Date of Award

Spring 4-15-2024

Degree Type


Degree Name

PhD Nursing




Bonnie Sturm, EdD

Committee Member

Munira Wells, PhD

Committee Member

Katherine Hinic, PhD


nursing shortage, nursing workforce, bedside nurses, permanent staff nurses, nursing experience, travel nursing, retention strategies, COVID-19 pandemic.

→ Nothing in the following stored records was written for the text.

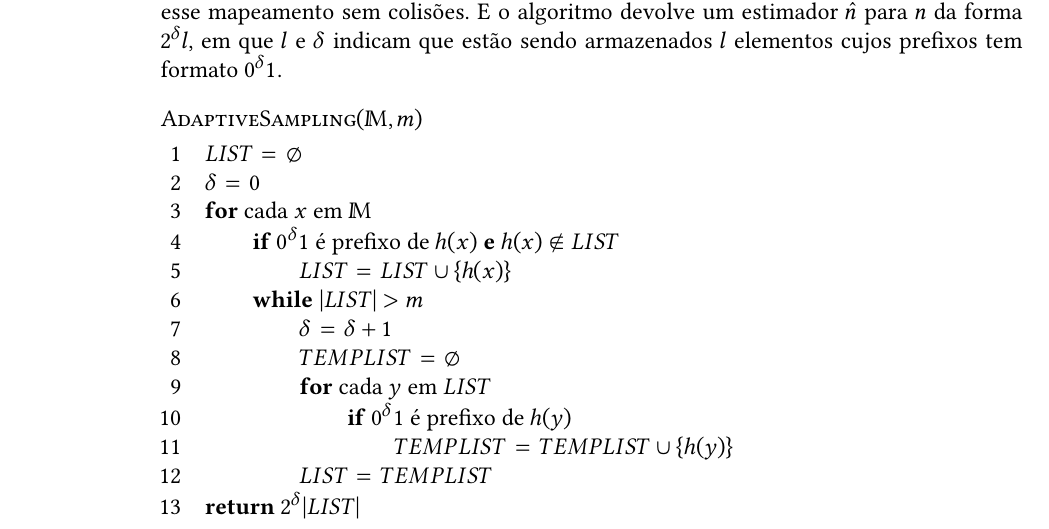
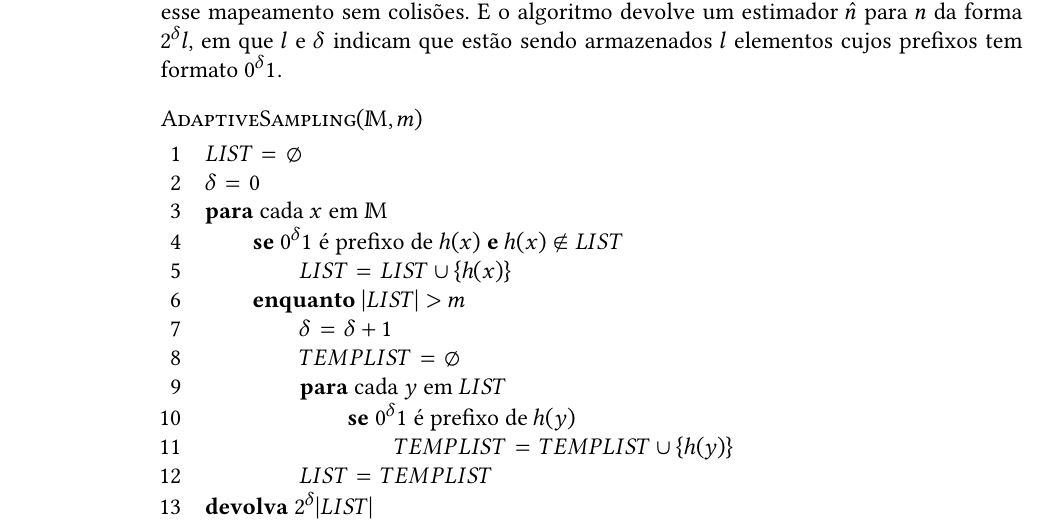
Before and after one commit to billkondo/TCC-2021, a LaTeX thesis (monografia/tese.tex): part of page 24 of 30, cut so that both start at the same text. Compiled offline with XeLaTeX; a missing font is replaced by an installed copy or a similar font.

Commit message:
Adiciona macros para pseudocódigos

```diff
--- a/monografia/tese.tex
+++ b/monografia/tese.tex
@@ -96,6 +96,13 @@
 \newcommand{\Mbb}{\mathbb{M}}
 \newcommand{\Ebb}{\mathbb{E}}
 \newcommand{\Vbb}{\mathbb{V}}
+
+% Pseudocódigos
+\renewcommand{\For}{\textbf{para\ }}
+\renewcommand{\While}{\textbf{enquanto\ }}
+\renewcommand{\To}{\textbf{até\ }}
+\renewcommand{\If}{\textbf{se\ }}
+\renewcommand{\Return}{\textbf{devolva\ }}
 
 %%%%%%%%%%%%%%%%%%%%%%%%%%%%%%%%%%%%%%%%%%%%%%%%%%%%%%%%%%%%%%%%%%%%%%%%%%%%%%%%
 %%%%%%%%%%%%%%%%%%%%%%%%%%%%%%%%%% METADADOS %%%%%%%%%%%%%%%%%%%%%%%%%%%%%%%%%%%
```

Amidst the persistent shortage of practicing nurses in the nursing profession, exacerbated by the unprecedented challenges of the COVID-19 pandemic, this study investigates the experiences of permanent staff nurses during the pandemic, with a specific focus on the factors influencing their decision to remain in their roles despite the adversities. Employing a phenomenological approach, in-depth interviews were conducted with thirteen permanent staff nurses to explore the intricacies of their experiences. Throughout the pandemic, the participants encountered profound ethical dilemmas. However, their determination to persist was fueled by a sense of professional duty, solidarity within their professional community, and deep camaraderie with colleagues. Nevertheless, the post-pandemic landscape brought a palpable decrease in significance and support, leading to an observable exodus of bedside nurses. Among the participants who remained steadfast in their positions, two overarching themes emerged: a genuine enjoyment of their role and a strong sense of camaraderie with peers. Strategic recommendations from the participants included prioritizing nurses' autonomy, fostering supportive management, and enhancing educational support. The findings of this study underscore the necessity for healthcare institutions to prioritize the well-being and professional development of bedside nurses. Implementing these proactive measures can foster resilience among nursing staff, facilitate effective nurse retention, mitigate staffing shortages, and ultimately ensure the delivery of high-quality patient care.

Included in

Nursing Commons